THE Iraqi military said Sunday that soldiers south of Mosul have recaptured the Nimrud area, home to the site of an ancient Assyrian city that was blown up by the Islamic State group.
“Units of the 9th Armoured Division completely liberate the Nimrud (area) and raise the Iraqi flag over the buildings,” Iraq’s Joint Operations Command (JOC) said in a statement quoting a top military officer.
The JOC did not specifically mention the Nimrud archaeological site, which is located a little over a kilometre west of the village that bears its name.
Archaeologists excavate the remains of a lion statue in Nimrud. The site is said to have been utterly destroyed by Islamic State.Source:AFP
Iraqi forces seeking to drive IS from second city Mosul also retook another village southeast of the site of Nimrud, which was founded in the 13th century and was one of the great centres of the ancient Middle East.
The city became the capital of the Assyrian empire, whose rulers built vast palaces and monuments that have drawn archaeologists from around the world for more than 150 years.
American Schools of Oriental Research (ASOR) late last week released a set of satellite images which show retreating Islamic State jihadists have all but destroyed the remains of two ancient Assyrian capitals near Mosul.
The famous, 2900-year-old mud-brick ziggurat of Nimrud appears to have been bulldozed in recent weeks, along with several outlying ancient structures.
Advancing Kurdish forces have added to the destruction of the region’s history, ripping up the site of Dur-Sharrukin to create trenches and defensive mounds.
In April last year, IS posted video on the internet of its fighters sledgehammering monuments before planting explosives around the site and blowing it up.
It was part of a campaign of destruction by the jihadists against heritage sites under their control that also took in ancient Nineveh on the outskirts of Mosul, Hatra in the desert to the south and Palmyra in neighbouring Syria.
IS casts its destruction of artefacts and historic sites as religiously mandated elimination of idols, but that has not stopped it from selling smaller items to fund its operations.
It is unclear what still remains of Nimrud’s ancient ruins.
Many of its monumental stone sculptures and reliefs were taken away for display in museums around the world but some of the more massive structures remained in place when the jihadists swept through in mid-2014.
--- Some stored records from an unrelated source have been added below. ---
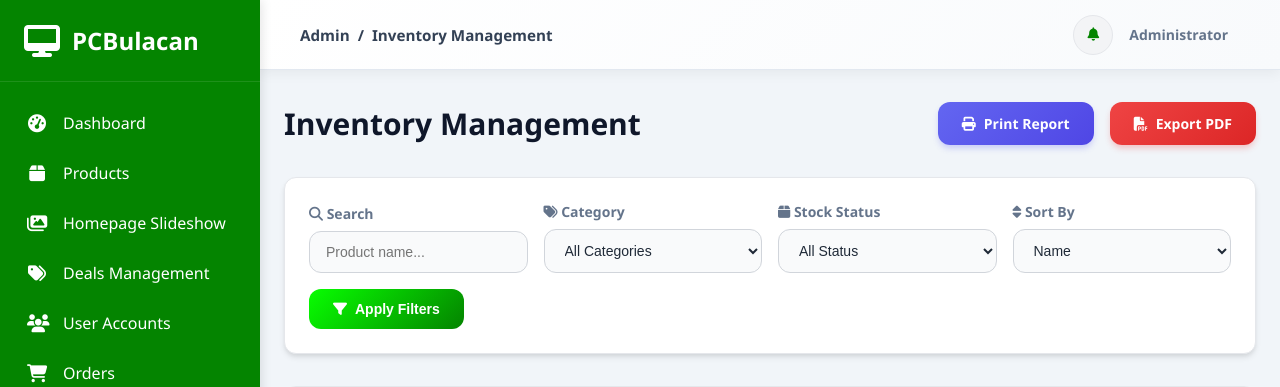
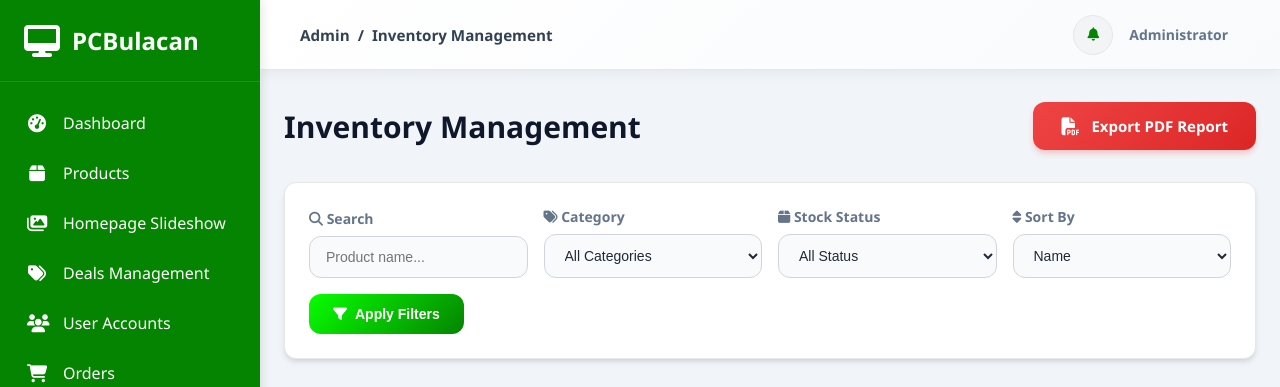
Before and after one commit to JohnCarloGamayo/PCBulacan, a Django app: page /dashboard/inventory/ in a window 1280 px wide. Shown: the top 387 px of the page. Run offline with Django 5.2, Linux system fonts and the light colour scheme; a user stored in the database is signed in; data comes from the database, SQL or seed files in the repository; both versions use the stored data as it was after the commit; data that the repository does not hold is empty.

Commit message:
Remove print report button - keep only Export PDF Report button

```diff
--- a/templates/dashboard/inventory_management.html
+++ b/templates/dashboard/inventory_management.html
@@ -429,34 +429,18 @@
         align-items: center;
     }
 
-    .print-report-btn,
     .export-pdf-btn {
-        padding: 0.75rem 1.5rem;
+        padding: 0.875rem 1.75rem;
         border-radius: var(--border-radius);
-        font-size: 0.875rem;
+        font-size: 0.9375rem;
         font-weight: 600;
         cursor: pointer;
         transition: all 0.3s ease;
         display: inline-flex;
         align-items: center;
-        gap: 0.5rem;
+        gap: 0.75rem;
         text-decoration: none;
         border: none;
-    }
-
-    .print-report-btn {
-        background: linear-gradient(135deg, #6366f1 0%, #4f46e5 100%);
-        color: white;
-        box-shadow: 0 4px 6px -1px rgba(99, 102, 241, 0.3);
-    }
-
-    .print-report-btn:hover {
-        background: linear-gradient(135deg, #4f46e5 0%, #4338ca 100%);
-        transform: translateY(-2px);
-        box-shadow: 0 6px 12px -1px rgba(99, 102, 241, 0.4);
-    }
-
-    .export-pdf-btn {
         background: linear-gradient(135deg, #ef4444 0%, #dc2626 100%);
         color: white;
         box-shadow: 0 4px 6px -1px rgba(239, 68, 68, 0.3);
@@ -466,6 +450,10 @@
         background: linear-gradient(135deg, #dc2626 0%, #b91c1c 100%);
         transform: translateY(-2px);
         box-shadow: 0 6px 12px -1px rgba(239, 68, 68, 0.4);
+    }
+
+    .export-pdf-btn i {
+        font-size: 1.125rem;
     }
 
 </style>
@@ -480,11 +468,8 @@
         <div class="page-header">
             <h1>Inventory Management</h1>
             <div class="header-actions">
-                <a href="{% url 'dashboard:print_inventory_report' %}" target="_blank" class="print-report-btn">
-                    <i class="fas fa-print"></i> Print Report
-                </a>
                 <a href="{% url 'dashboard:export_inventory_pdf' %}" class="export-pdf-btn">
-                    <i class="fas fa-file-pdf"></i> Export PDF
+                    <i class="fas fa-file-pdf"></i> Export PDF Report
                 </a>
             </div>
         </div>
```
Also changed, not shown: db.sqlite3.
A screen capture of a 2014 Islamic State propaganda video purporting to show the destruction of ancient stone tablets in a Mosul museum.Source:Supplied